--- Given records Enclosed Below ---

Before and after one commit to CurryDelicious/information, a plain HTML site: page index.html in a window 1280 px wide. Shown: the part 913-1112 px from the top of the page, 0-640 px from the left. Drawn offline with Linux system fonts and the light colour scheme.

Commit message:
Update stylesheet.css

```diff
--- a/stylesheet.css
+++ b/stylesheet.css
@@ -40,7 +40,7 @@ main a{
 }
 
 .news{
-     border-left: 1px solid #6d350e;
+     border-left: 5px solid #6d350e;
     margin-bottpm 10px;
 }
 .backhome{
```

--- End of Enclosed Given records ---
--- Given records Enclosed Below ---

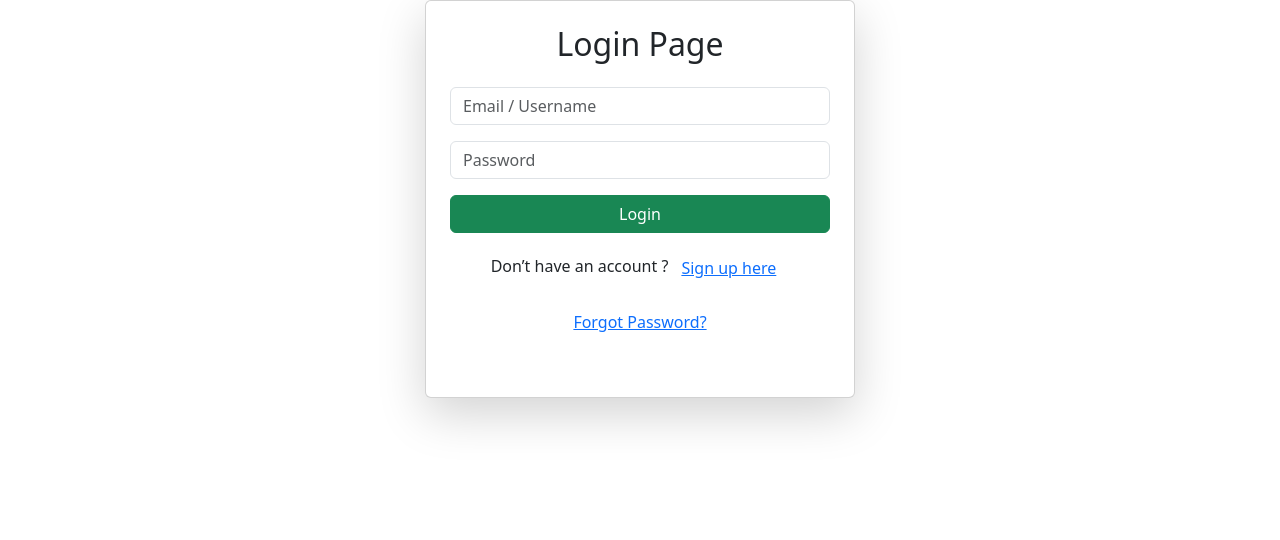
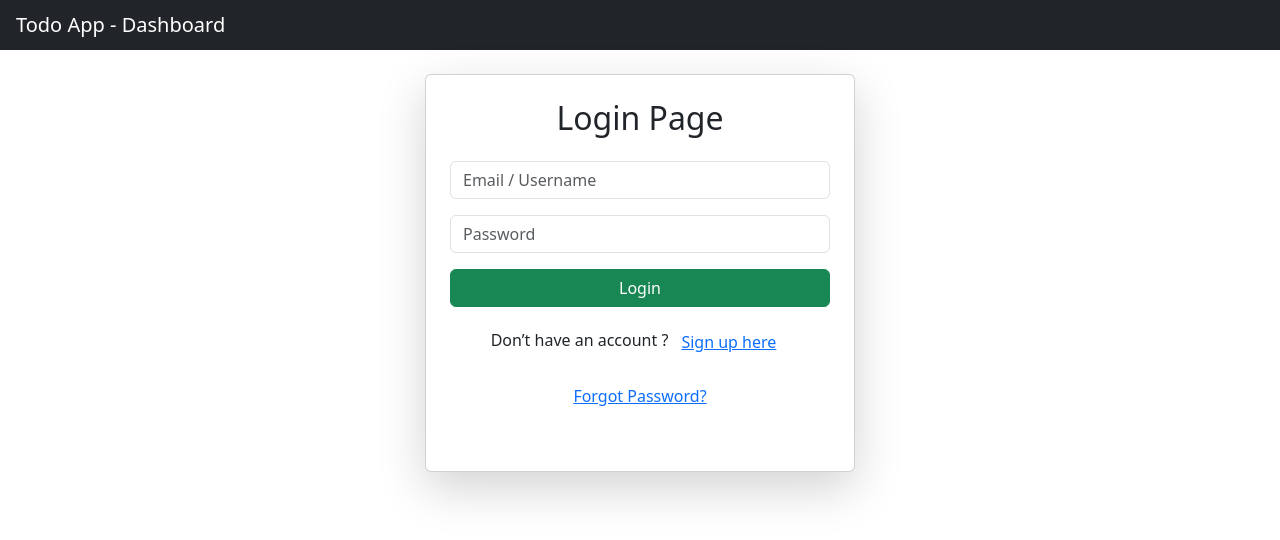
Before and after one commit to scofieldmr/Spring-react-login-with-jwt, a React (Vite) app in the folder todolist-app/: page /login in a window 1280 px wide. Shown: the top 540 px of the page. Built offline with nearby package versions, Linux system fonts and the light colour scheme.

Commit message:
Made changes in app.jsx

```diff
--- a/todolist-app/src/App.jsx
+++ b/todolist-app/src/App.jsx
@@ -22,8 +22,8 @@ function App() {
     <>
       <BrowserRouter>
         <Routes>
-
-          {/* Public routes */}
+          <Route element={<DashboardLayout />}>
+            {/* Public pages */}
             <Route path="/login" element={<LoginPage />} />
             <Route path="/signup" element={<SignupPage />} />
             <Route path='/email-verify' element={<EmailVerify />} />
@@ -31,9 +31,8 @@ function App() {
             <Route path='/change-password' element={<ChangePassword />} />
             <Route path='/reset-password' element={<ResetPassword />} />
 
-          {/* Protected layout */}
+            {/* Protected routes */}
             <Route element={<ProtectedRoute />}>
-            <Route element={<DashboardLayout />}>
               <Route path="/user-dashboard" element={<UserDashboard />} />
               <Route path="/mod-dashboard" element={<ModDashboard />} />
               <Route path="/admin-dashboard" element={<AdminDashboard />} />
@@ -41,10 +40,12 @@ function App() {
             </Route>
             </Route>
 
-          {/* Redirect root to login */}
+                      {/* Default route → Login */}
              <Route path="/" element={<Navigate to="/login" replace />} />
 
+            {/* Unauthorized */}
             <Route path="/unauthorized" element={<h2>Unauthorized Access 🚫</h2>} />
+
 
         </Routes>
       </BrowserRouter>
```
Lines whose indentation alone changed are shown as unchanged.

--- End of Enclosed Given records ---
--- Given records Enclosed Below ---

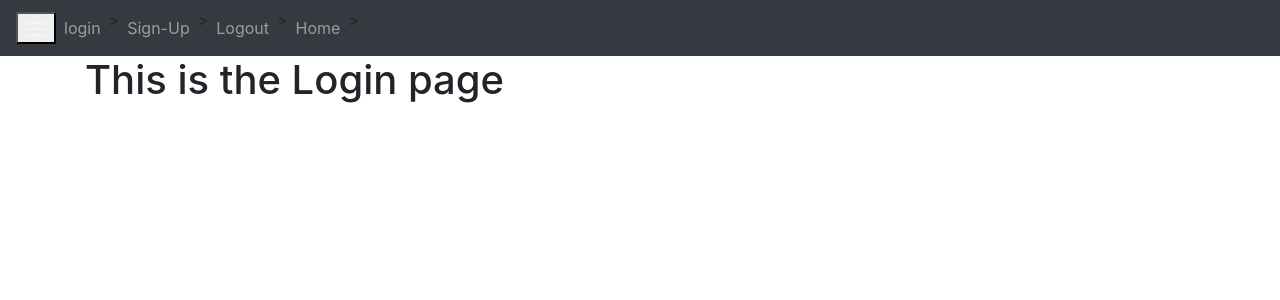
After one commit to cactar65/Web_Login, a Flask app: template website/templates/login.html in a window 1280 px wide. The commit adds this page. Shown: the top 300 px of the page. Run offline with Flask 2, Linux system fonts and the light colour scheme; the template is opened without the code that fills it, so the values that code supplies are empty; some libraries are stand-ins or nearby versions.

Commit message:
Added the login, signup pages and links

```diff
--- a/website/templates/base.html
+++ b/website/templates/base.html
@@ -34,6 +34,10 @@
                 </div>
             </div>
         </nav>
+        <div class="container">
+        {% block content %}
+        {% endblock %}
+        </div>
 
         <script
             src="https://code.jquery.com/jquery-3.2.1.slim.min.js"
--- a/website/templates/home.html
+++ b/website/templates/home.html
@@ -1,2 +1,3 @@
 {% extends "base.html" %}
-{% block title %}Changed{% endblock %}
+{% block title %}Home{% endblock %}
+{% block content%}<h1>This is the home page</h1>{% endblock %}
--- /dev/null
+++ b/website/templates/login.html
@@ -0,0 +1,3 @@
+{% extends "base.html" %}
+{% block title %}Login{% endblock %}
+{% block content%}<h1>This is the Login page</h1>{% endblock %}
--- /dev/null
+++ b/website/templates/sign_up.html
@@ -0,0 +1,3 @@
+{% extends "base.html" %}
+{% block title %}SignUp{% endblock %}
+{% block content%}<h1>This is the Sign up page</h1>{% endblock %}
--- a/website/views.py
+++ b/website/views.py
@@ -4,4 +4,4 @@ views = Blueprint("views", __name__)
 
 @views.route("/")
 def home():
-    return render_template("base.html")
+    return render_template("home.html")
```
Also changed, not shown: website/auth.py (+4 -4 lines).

--- End of Enclosed Given records ---

**Problem details**
Output the lines above exactly, but only those between the line holding "Before and after one commit to CurryDelicious/information, a" and the line holding "Update stylesheet.css", inclusive.

**Finished exercise**
Before and after one commit to CurryDelicious/information, a plain HTML site: page index.html in a window 1280 px wide. Shown: the part 913-1112 px from the top of the page, 0-640 px from the left. Drawn offline with Linux system fonts and the light colour scheme.

Commit message:
Update stylesheet.css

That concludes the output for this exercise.